Diagnosis of PMS depends on 5 or more of the symptoms listed below with at least one symptom being one of the first 4: Read More »
The suitability of oats as part of the gluten-free diet has been a source of controversy, with some groups pointing to research suggesting oats are safe and others pointing to other research demonstrating oats are dangerous to those with celiac disease. Close inspection of available medical research clearly shows that oats, even “gluten-free” oats, should not be included in the gluten-free diet at this time.
Until the early 1990’s, oats were excluded from the gluten-free diet, along with wheat, barley and rye. Then, a few pilot studies suggested oats may not cause the harm previously thought. The idea was proposed that people with celiac disease would find their diet more palatable, and would benefit nutritionally, if they were allowed to eat oats.
Heavy contamination of many oat products with wheat, rye, and particularly barley, was a concern. Companies began to produce so-called “gluten-free oats.” These oats were tested for the presence of wheat, barley and rye. They are vigorously marketed as “safe” for celiacs. However, studies show that even “uncontaminated oats” (oats not containing wheat, barley or rye) are toxic to an unknown number of people with celiac disease.
Early studies proclaimed oats to be safe, but they have since been judged faulty with poor validity. Nevertheless, they opened the floodgates to Read More »
Lipitor raked in more than $5 billion for pharmaceutical giant, Pfizer Inc., during 2009 according to Drugs.com.
Sales of the 5 leading drugs for mental disorders topped $12,750,023,000, while Nexium and Prevacid totaled 7,523,382,000.
All eight of these drugs deplete nutrients.
Revenues of the Top 8 Selling Drugs of 2009
Lipitor: lowers cholesterol – $5,363,193,000
Nexium: acid reducer – $5,014,827,000
Prevacid: acid reducer – $2,508,555,000
Seroquel: antipsychotic – $3,117,591,000 Read More »
Fearsome tsunamis, earthquakes, volcanoes, radiation contamination, tornados, thunderstorms, mudslides and floods are in the news. Still, other kinds of disasters like hurricanes, house fires, wildfires, explosions, extreme heat and biological threats and are real possibilities in the upcoming months. Being ready is being smart.

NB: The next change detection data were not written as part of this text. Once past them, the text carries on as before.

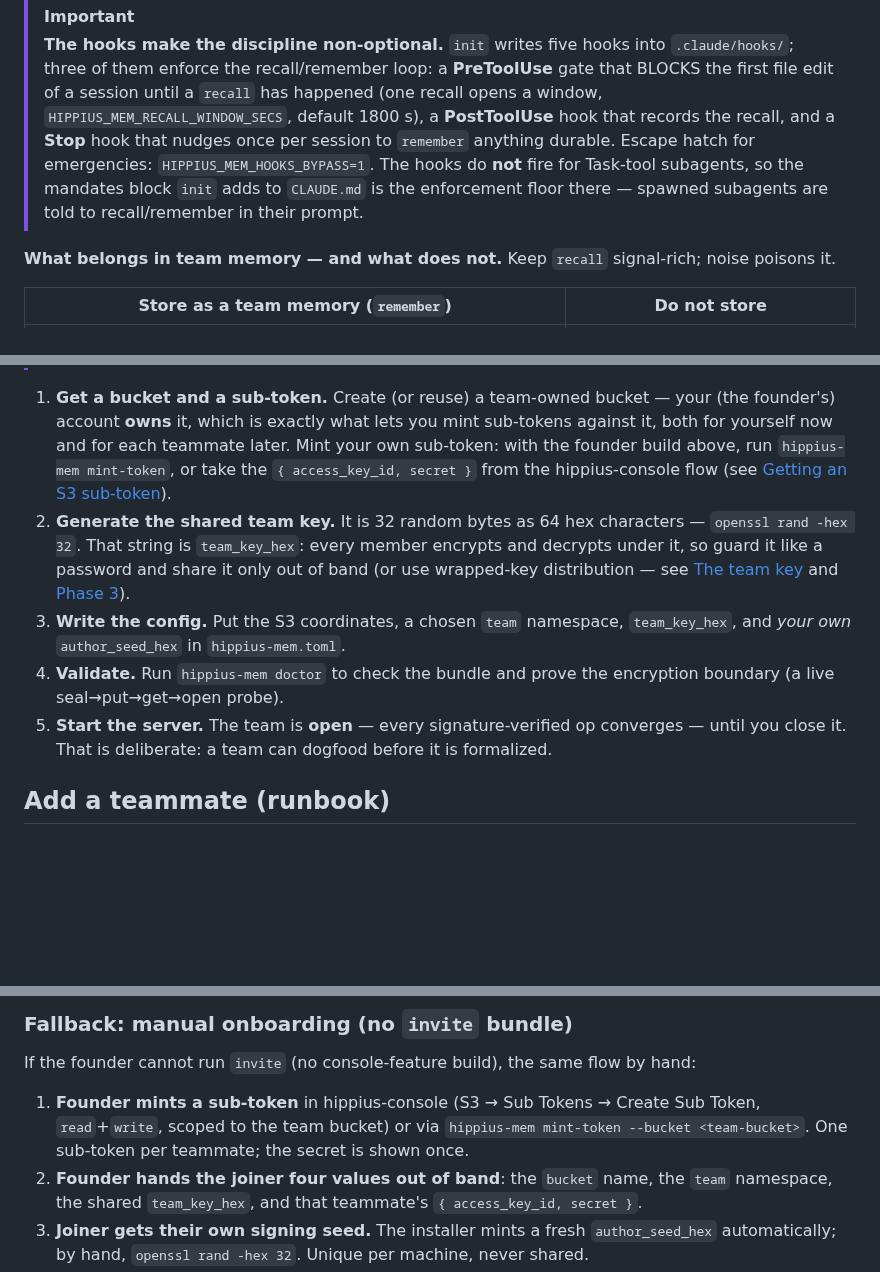
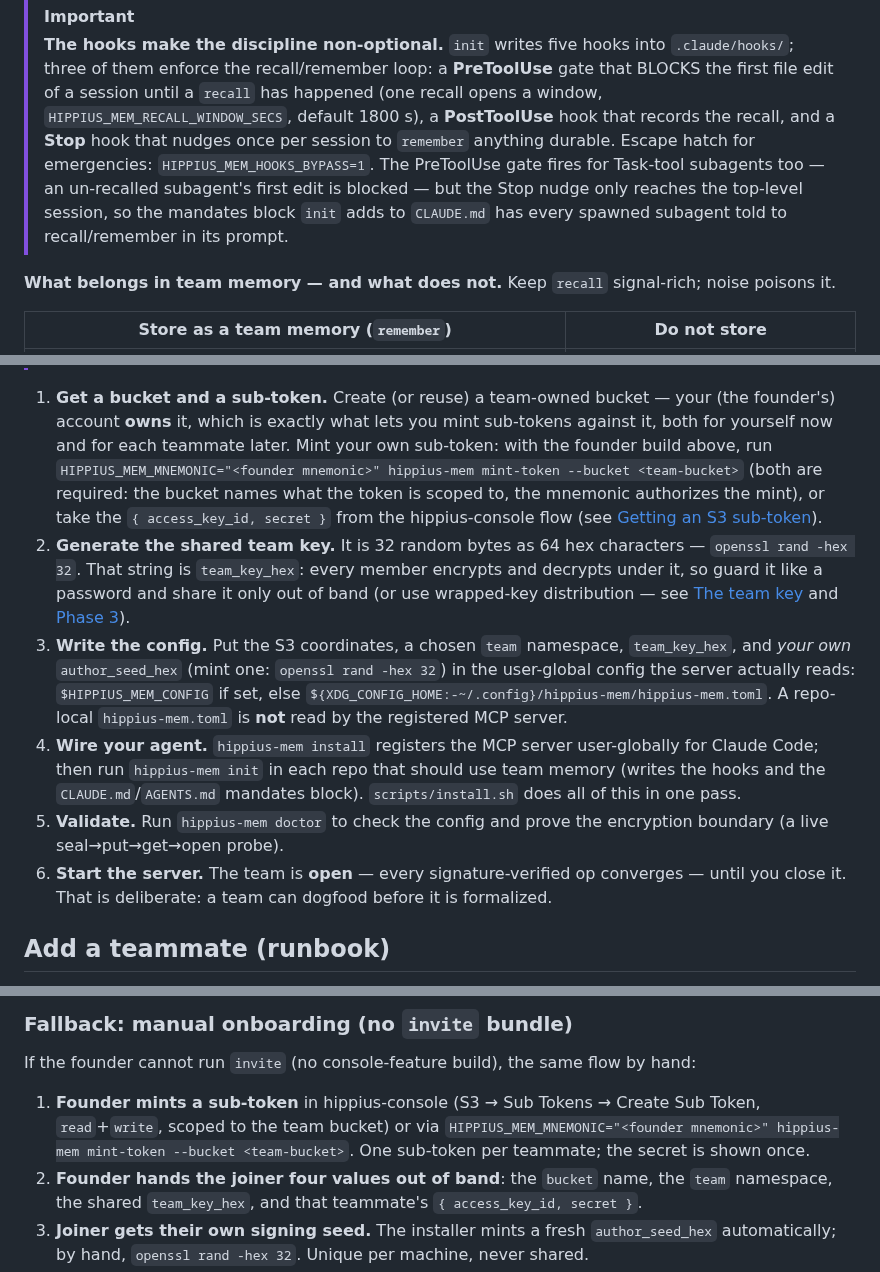
Before and after one commit to thenervelab/hippius-mem, a Markdown page: docs/TEAMS.md, 3 parts joined by grey strips. GitHub-like rendering; blank space fills up the shorter version.

Commit message:
docs: make the TEAMS founder runbook executable as written
The founder runbook was the one runbook that failed when followed literally:
step 1's bare 'hippius-mem mint-token' hard-errors without --bucket and
HIPPIUS_MEM_MNEMONIC (mint.rs requires both), step 3 pointed at a pathless
hippius-mem.toml the registered MCP server never reads, and no step wired
Claude Code at all — a founder finishing the runbook ended with an unregistered
server. Step 1 now shows the full command, step 3 names the user-global XDG
config, and a new 'Wire your agent' step covers install + per-repo init before
validation. The manual-onboarding fallback gains the same mnemonic prefix.

Two smaller corrections: the hook note no longer claims hooks skip Task-tool
subagents (the PreToolUse gate fires for them; only the Stop nudge is
top-level-only), and the remove-member token-label parenthetical now states
both defaults — invite mints 'hippius-mem-invite', bare mint-token mints
'hippius-mem' — so a founder hunting a token in the console does not search
under the wrong label and revoke nothing.

```diff
--- a/docs/TEAMS.md
+++ b/docs/TEAMS.md
@@ -38,10 +38,11 @@ remember (gotcha) "hippius-mem.toml bucket must equal the sub-token's scoped buc
 > until a `recall` has happened (one recall opens a window,
 > `HIPPIUS_MEM_RECALL_WINDOW_SECS`, default 1800 s), a **PostToolUse** hook that records
 > the recall, and a **Stop** hook that nudges once per session to `remember` anything
-> durable. Escape hatch for emergencies: `HIPPIUS_MEM_HOOKS_BYPASS=1`. The hooks do
-> **not** fire for Task-tool subagents, so the mandates block `init` adds to `CLAUDE.md`
-> is the enforcement floor there — spawned subagents are told to recall/remember in
-> their prompt.
+> durable. Escape hatch for emergencies: `HIPPIUS_MEM_HOOKS_BYPASS=1`. The PreToolUse
+> gate fires for Task-tool subagents too — an un-recalled subagent's first edit is
+> blocked — but the Stop nudge only reaches the top-level session, so the mandates
+> block `init` adds to `CLAUDE.md` has every spawned subagent told to recall/remember
+> in its prompt.
 
 **What belongs in team memory — and what does not.** Keep `recall` signal-rich; noise
 poisons it.
@@ -96,8 +97,11 @@ yet keeps the signed op provable in `history`. See [MCP tools](REFERENCE.md#mcp-
 1. **Get a bucket and a sub-token.** Create (or reuse) a team-owned bucket — your
    (the founder's) account **owns** it, which is exactly what lets you mint sub-tokens
    against it, both for yourself now and for each teammate later. Mint your own
-   sub-token: with the founder build above, run `hippius-mem mint-token`, or take
-   the `{ access_key_id, secret }` from the hippius-console flow (see
+   sub-token: with the founder build above, run
+   `HIPPIUS_MEM_MNEMONIC="<founder mnemonic>" hippius-mem mint-token --bucket
+   <team-bucket>` (both are required: the bucket names what the token is scoped to,
+   the mnemonic authorizes the mint), or take the `{ access_key_id, secret }` from
+   the hippius-console flow (see
    [Getting an S3 sub-token](REFERENCE.md#configuration)).
 2. **Generate the shared team key.** It is 32 random bytes as 64 hex characters —
    `openssl rand -hex 32`. That string is `team_key_hex`: every member encrypts and
@@ -105,10 +109,17 @@ yet keeps the signed op provable in `history`. See [MCP tools](REFERENCE.md#mcp-
    wrapped-key distribution — see [The team key](REFERENCE.md#configuration) and
    [Phase 3](SECURITY.md#phase-3--identity-teams-and-key-distribution)).
 3. **Write the config.** Put the S3 coordinates, a chosen `team` namespace,
-   `team_key_hex`, and *your own* `author_seed_hex` in `hippius-mem.toml`.
-4. **Validate.** Run `hippius-mem doctor` to check the bundle and prove the encryption
+   `team_key_hex`, and *your own* `author_seed_hex` (mint one: `openssl rand -hex 32`)
+   in the user-global config the server actually reads: `$HIPPIUS_MEM_CONFIG` if set,
+   else `${XDG_CONFIG_HOME:-~/.config}/hippius-mem/hippius-mem.toml`. A repo-local
+   `hippius-mem.toml` is **not** read by the registered MCP server.
+4. **Wire your agent.** `hippius-mem install` registers the MCP server user-globally
+   for Claude Code; then run `hippius-mem init` in each repo that should use team
+   memory (writes the hooks and the `CLAUDE.md`/`AGENTS.md` mandates block).
+   `scripts/install.sh` does all of this in one pass.
+5. **Validate.** Run `hippius-mem doctor` to check the config and prove the encryption
    boundary (a live seal→put→get→open probe).
-5. **Start the server.** The team is **open** — every signature-verified op converges —
+6. **Start the server.** The team is **open** — every signature-verified op converges —
    until you close it. That is deliberate: a team can dogfood before it is formalized.
 
 ## Add a teammate (runbook)
@@ -174,8 +185,9 @@ teammates' notes.
 If the founder cannot run `invite` (no console-feature build), the same flow by hand:
 
 1. **Founder mints a sub-token** in hippius-console (S3 → Sub Tokens → Create Sub
-   Token, `read`+`write`, scoped to the team bucket) or via `hippius-mem mint-token
-   --bucket <team-bucket>`. One sub-token per teammate; the secret is shown once.
+   Token, `read`+`write`, scoped to the team bucket) or via
+   `HIPPIUS_MEM_MNEMONIC="<founder mnemonic>" hippius-mem mint-token --bucket
+   <team-bucket>`. One sub-token per teammate; the secret is shown once.
 2. **Founder hands the joiner four values out of band**: the `bucket` name, the `team`
    namespace, the shared `team_key_hex`, and that teammate's `{ access_key_id, secret }`.
 3. **Joiner gets their own signing seed.** The installer mints a fresh
```
Also changed, not shown: other parts of docs/TEAMS.md (+3 -2 lines).
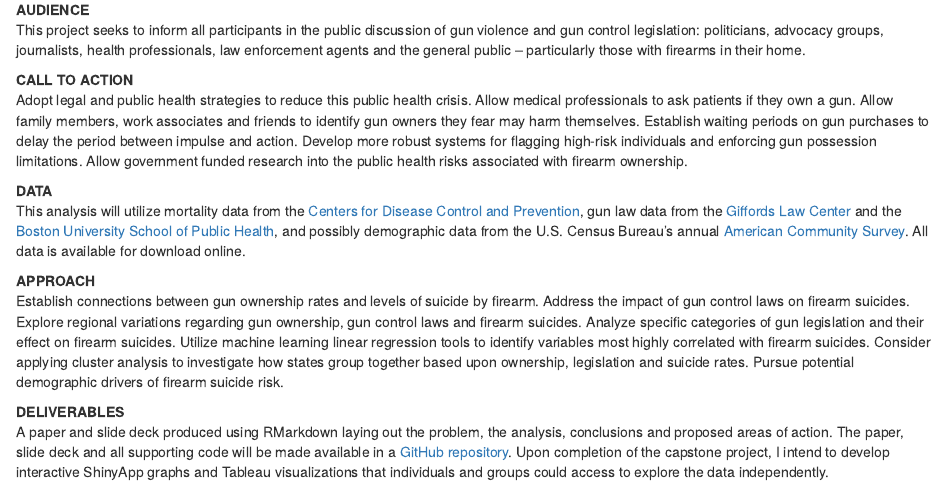
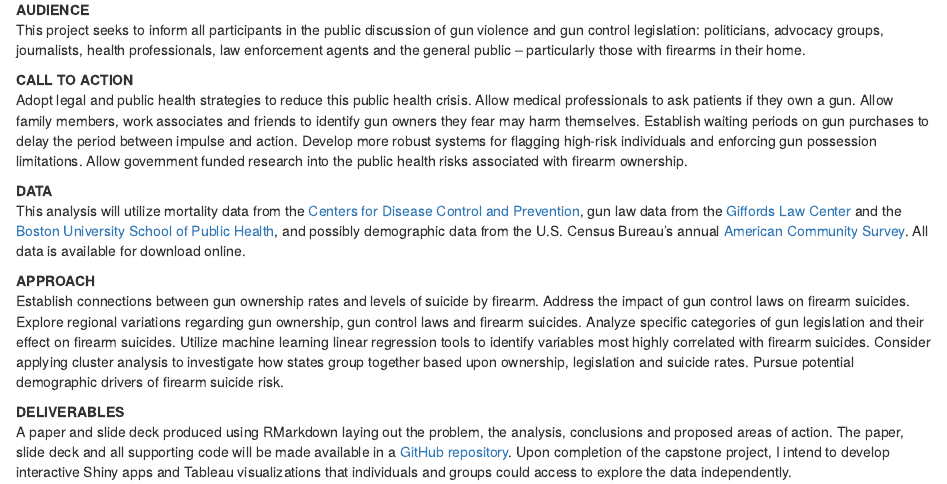
Before and after one commit to datahoundz/Springboard_Data_Science, an R Markdown document (02_Capstone_Project_Proposal.Rmd): the page in a window 1100 px wide, from 300 px down. Rendered offline with R 4.5, knitr and Pandoc, with nearby package versions.

```diff
--- a/02_Capstone_Project_Proposal.Rmd
+++ b/02_Capstone_Project_Proposal.Rmd
@@ -27,4 +27,4 @@
 Establish connections between gun ownership rates and levels of suicide by firearm. Address the impact of gun control laws on firearm suicides. Explore regional variations regarding gun ownership, gun control laws and firearm suicides. Analyze specific categories of gun legislation and their effect on firearm suicides. Utilize machine learning linear regression tools to identify variables most highly correlated with firearm suicides. Consider applying cluster analysis to investigate how states group together based upon ownership, legislation and suicide rates. Pursue potential demographic drivers of firearm suicide risk.
 
 __DELIVERABLES__
-A paper and slide deck produced using RMarkdown laying out the problem, the analysis, conclusions and proposed areas of action. The paper, slide deck and all supporting code will be made available in a [GitHub repository](https://github.com/datahoundz/Springboard_Data_Science). Upon completion of the capstone project, I intend to develop interactive ShinyApp graphs and Tableau visualizations that individuals and groups could access to explore the data independently.
+A paper and slide deck produced using RMarkdown laying out the problem, the analysis, conclusions and proposed areas of action. The paper, slide deck and all supporting code will be made available in a [GitHub repository](https://github.com/datahoundz/Springboard_Data_Science). Upon completion of the capstone project, I intend to develop interactive Shiny apps and Tableau visualizations that individuals and groups could access to explore the data independently.
```
Also changed, not shown: 01_Capstone_Initial_Ideas.html (deleted).
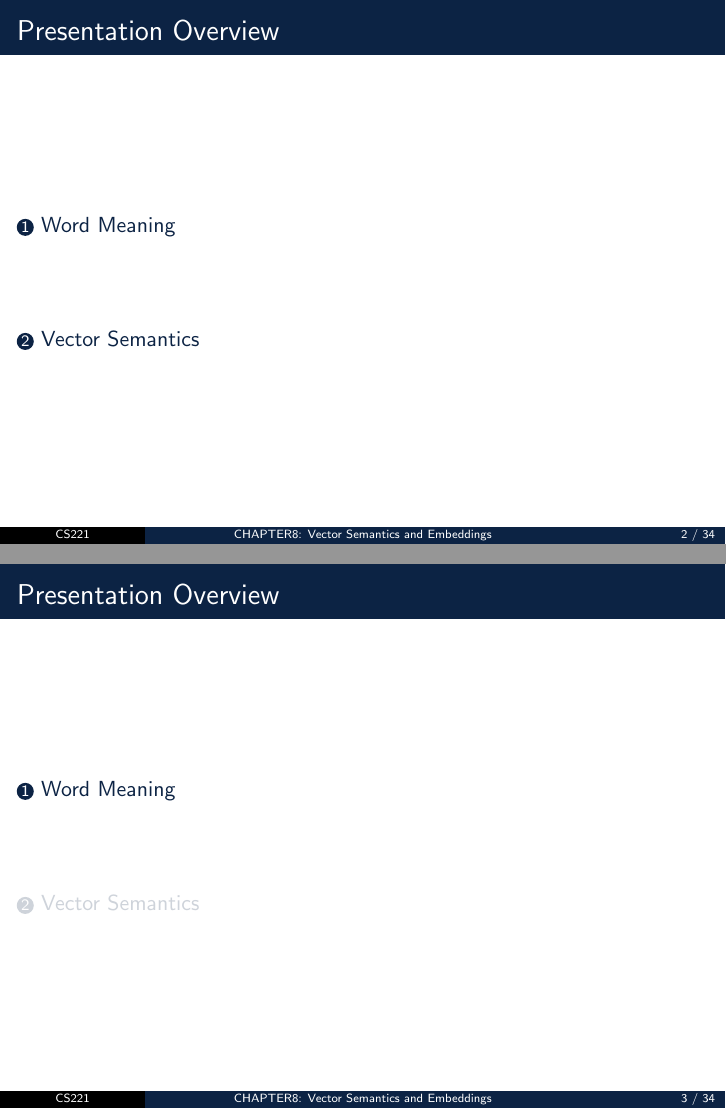
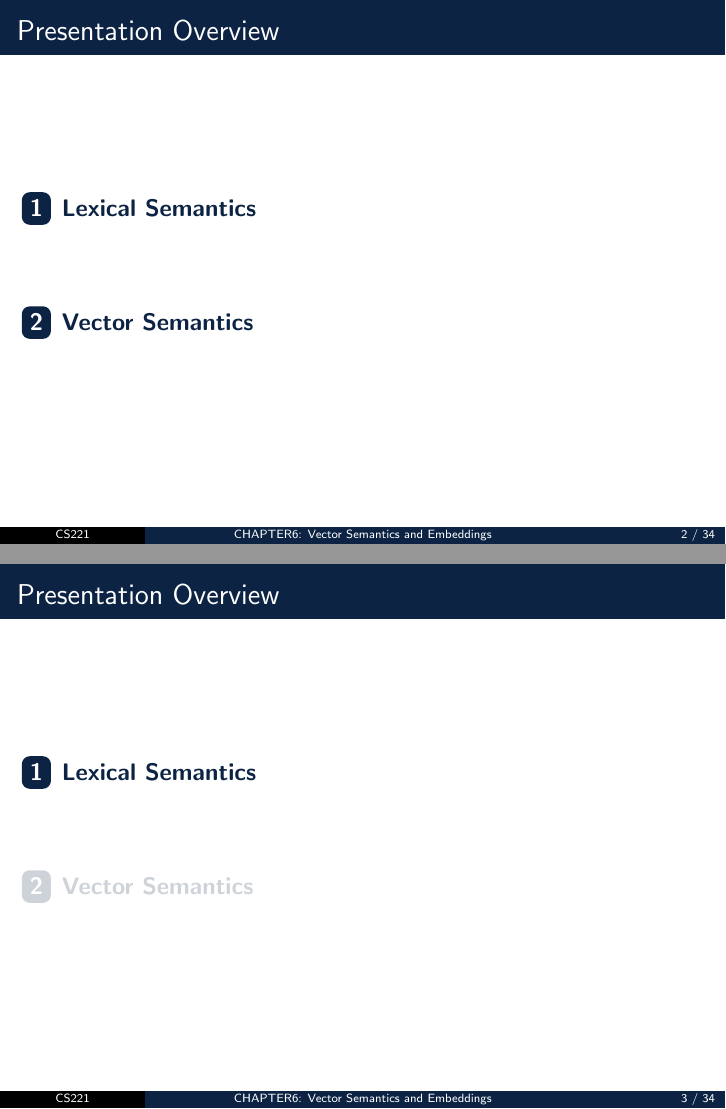
Before and after one commit to Dev-Aligator/CS221-Slides, LaTeX slides (Chapter6/main.tex): pages 2 and 3 of 34, joined at a grey line. Compiled offline with pdfLaTeX.

Commit message:
Update section label, and styling

```diff
--- a/Chapter6/main.tex
+++ b/Chapter6/main.tex
@@ -11,6 +11,8 @@
 \usepackage{setspace}
 \usepackage{xcolor}
 \usepackage{wrapfig,lipsum}
+\usepackage{etoolbox}
+\usepackage{tikz}
 \usetheme{Madrid}
 \useinnertheme{circles}
 
@@ -21,7 +23,7 @@
 \definecolor{UBCblue}{rgb}{0.04706, 0.13725, 0.26667}
 \usecolortheme[named=UBCblue]{structure}
 %\usecolortheme{beaver}
-\title{CHAPTER8: Vector Semantics and
+\title{CHAPTER6: Vector Semantics and
 Embeddings}
 \author[CS221]{\textit{Instructor: PhD. Nguyen Thi Quy}\\ \bigskip \textbf{Group 5: 6.1 - 6.2}}
 \date{\today}
@@ -45,6 +47,11 @@ Embeddings}
     }%
     \vskip0pt%
 }
+\setbeamertemplate{section in toc}{%
+  \tikz[baseline=(tocseclabel.base)]{
+    \node[fill=structure.fg,rounded corners,inner sep=4pt, font=\large\bfseries] (tocseclabel) {\color{white}\inserttocsectionnumber};
+  }\hspace{0.5em}\large\bfseries\inserttocsection\vspace{0.3em}}
+
 
 \begin{document}
 \maketitle
@@ -68,7 +75,7 @@ Embeddings}
     %	PRESENTATION BODY SLIDES
     %----------------------------------------------------------------------------------------
 
-    \section{Word Meaning} % Sections are added in order to organize your presentation into discrete blocks, all sections and subsections are automatically output to the table of contents as an overview of the talk but NOT output in the presentation as separate slides
+    \section{Lexical Semantics} % Sections are added in order to organize your presentation into discrete blocks, all sections and subsections are automatically output to the table of contents as an overview of the talk but NOT output in the presentation as separate slides
     %------------------------------------------------
     \begin{frame}
         \doublespacing
```
Also changed, not shown: Chapter6/main.pdf.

Underlying any disaster is the need to prepare for injuries, lack of power, unsafe water, contaminated food, loss of clothing and loss of shelter. www.ready.gov site says, “You may need to survive on your own after an emergency. Local officials and relief workers will be on the scene after a disaster, but they cannot reach everyone immediately.”
Make an emergency plan now for these three options and review it with the family: Read More »
Researchers in Switzerland have made the welcome discovery that the essential nutrient zinc effectively inhibits gastric acid secretion in humans.
The researchers were investigating whether zinc could lead to a rapid and sustained increase of stomach pH (more alkaline) in both animals and humans and provide a rapid acid suppression therapy. They demonstrated that zinc offers a new and prolonged therapy for Read More »
We have been asked about the safety of using agave syrup as low glycemic substitute for cane sugar. Here is some useful information.
Of the several hundreds species of agave, commercial agave syrup is produced from Agave Americana, a desert succulent plant. The syrup, or nectar, is obtained from the sap. The sweet sticky sap is extracted from the base of the plant then boiled to produce the “syrup.” Cooking converts the sap’s natural Read More »
It’s a fact. Everyone produces gas. Ordinarily, most people produce about 1 to 3 pints of gas in a day. Gas is normally painless, creating a feeling of fullness until it is passed.
But sometimes pain is experienced, and when it does it can be either dull or sharp, leaving us feeling bloated or tender in places. It can be localized in one spot, or felt throughout the abdomen.
About 50% of people with celiac disease complain of chronic discomfort from gas at the time of diagnosis.
What is Gas?
The accumulation of gas in the digestive tract is called flatus, and having Read More »